▸ What to do: Could you copy out all the lines in the material below where the word "Gateway" occurs?

▸ Entries supplied:
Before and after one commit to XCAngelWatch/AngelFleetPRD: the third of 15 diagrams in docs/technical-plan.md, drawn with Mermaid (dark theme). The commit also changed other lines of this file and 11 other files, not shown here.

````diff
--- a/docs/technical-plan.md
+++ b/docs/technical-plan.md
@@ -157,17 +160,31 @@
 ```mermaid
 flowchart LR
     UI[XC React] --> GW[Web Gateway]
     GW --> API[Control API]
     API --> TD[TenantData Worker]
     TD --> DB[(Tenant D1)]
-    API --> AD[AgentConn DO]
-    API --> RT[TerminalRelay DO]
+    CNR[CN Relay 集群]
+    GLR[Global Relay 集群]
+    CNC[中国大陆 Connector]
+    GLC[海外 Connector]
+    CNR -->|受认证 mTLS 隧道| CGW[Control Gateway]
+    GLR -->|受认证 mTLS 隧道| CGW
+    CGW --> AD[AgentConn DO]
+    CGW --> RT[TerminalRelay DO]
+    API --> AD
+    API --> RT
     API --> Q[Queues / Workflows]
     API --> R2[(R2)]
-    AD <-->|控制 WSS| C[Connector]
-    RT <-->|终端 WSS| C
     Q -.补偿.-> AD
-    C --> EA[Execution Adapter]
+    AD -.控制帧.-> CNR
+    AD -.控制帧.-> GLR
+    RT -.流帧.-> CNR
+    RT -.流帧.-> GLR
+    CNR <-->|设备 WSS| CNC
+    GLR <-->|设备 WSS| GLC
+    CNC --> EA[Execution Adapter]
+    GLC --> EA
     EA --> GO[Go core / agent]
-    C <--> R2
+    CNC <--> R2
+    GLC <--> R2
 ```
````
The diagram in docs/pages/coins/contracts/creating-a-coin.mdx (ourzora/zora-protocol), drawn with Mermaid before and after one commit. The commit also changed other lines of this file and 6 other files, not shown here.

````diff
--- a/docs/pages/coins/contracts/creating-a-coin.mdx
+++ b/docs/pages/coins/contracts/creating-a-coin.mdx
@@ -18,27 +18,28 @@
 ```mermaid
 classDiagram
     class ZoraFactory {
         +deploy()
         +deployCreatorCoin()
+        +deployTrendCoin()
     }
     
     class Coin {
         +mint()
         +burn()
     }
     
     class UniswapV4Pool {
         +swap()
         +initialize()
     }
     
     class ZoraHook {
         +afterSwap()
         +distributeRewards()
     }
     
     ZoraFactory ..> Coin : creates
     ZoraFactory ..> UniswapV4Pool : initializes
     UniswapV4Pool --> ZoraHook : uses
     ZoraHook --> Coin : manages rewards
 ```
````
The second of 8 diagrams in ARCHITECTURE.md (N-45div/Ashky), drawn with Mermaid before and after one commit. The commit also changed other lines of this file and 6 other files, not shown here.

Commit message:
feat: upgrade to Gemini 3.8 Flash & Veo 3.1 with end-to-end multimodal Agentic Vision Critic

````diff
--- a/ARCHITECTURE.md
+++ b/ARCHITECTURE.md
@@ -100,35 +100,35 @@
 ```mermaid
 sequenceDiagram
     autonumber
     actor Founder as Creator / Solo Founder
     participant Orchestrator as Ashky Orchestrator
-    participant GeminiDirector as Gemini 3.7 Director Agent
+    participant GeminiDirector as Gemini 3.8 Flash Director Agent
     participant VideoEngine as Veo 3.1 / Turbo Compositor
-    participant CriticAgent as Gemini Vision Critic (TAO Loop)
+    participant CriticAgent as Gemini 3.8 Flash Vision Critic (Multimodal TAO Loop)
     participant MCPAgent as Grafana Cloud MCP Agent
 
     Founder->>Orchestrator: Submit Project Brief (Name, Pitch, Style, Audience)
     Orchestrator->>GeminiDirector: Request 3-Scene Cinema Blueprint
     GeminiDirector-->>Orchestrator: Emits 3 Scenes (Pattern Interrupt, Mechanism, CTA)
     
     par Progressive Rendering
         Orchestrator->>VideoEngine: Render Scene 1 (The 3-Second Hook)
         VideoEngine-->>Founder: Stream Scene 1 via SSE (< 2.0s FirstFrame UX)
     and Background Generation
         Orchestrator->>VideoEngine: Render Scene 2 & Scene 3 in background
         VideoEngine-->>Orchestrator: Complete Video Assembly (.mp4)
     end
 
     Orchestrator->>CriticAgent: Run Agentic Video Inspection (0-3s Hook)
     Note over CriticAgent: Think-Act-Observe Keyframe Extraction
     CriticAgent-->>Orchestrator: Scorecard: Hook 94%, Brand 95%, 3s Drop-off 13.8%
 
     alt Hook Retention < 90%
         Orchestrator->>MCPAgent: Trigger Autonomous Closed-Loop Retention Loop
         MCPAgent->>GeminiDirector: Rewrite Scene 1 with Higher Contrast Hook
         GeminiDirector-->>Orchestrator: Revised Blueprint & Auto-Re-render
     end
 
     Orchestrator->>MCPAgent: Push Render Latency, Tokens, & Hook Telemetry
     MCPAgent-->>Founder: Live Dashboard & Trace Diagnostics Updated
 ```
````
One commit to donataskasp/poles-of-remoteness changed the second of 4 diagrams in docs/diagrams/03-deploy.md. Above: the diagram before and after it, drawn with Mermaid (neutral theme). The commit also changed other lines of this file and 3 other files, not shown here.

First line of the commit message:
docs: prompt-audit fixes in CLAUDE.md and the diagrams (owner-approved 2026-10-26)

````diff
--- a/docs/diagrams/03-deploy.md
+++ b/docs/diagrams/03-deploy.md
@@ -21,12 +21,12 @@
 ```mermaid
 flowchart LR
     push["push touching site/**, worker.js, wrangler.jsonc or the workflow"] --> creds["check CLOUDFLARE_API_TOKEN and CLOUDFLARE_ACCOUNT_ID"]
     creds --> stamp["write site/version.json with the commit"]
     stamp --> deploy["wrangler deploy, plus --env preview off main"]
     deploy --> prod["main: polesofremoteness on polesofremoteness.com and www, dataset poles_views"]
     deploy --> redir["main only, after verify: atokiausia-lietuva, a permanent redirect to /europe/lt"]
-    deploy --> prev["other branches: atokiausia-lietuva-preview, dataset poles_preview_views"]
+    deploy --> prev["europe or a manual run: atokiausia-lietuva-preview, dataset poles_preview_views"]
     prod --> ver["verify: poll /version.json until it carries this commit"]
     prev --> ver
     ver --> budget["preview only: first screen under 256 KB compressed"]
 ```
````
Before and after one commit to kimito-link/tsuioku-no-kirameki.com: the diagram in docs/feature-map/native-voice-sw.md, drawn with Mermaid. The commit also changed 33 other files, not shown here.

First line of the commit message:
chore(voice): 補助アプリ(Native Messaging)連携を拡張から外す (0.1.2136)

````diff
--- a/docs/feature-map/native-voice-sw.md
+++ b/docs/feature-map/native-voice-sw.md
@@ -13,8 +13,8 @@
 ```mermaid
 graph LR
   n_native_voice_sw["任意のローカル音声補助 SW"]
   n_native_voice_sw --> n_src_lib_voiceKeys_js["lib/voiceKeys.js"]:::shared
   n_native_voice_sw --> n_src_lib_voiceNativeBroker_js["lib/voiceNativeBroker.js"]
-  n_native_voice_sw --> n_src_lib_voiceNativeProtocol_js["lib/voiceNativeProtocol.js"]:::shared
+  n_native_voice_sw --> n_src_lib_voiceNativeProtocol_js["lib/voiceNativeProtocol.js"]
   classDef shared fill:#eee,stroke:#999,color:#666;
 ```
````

▸ Solution to the exercise:
     UI[XC React] --> GW[Web Gateway]
+    CNR -->|受认证 mTLS 隧道| CGW[Control Gateway]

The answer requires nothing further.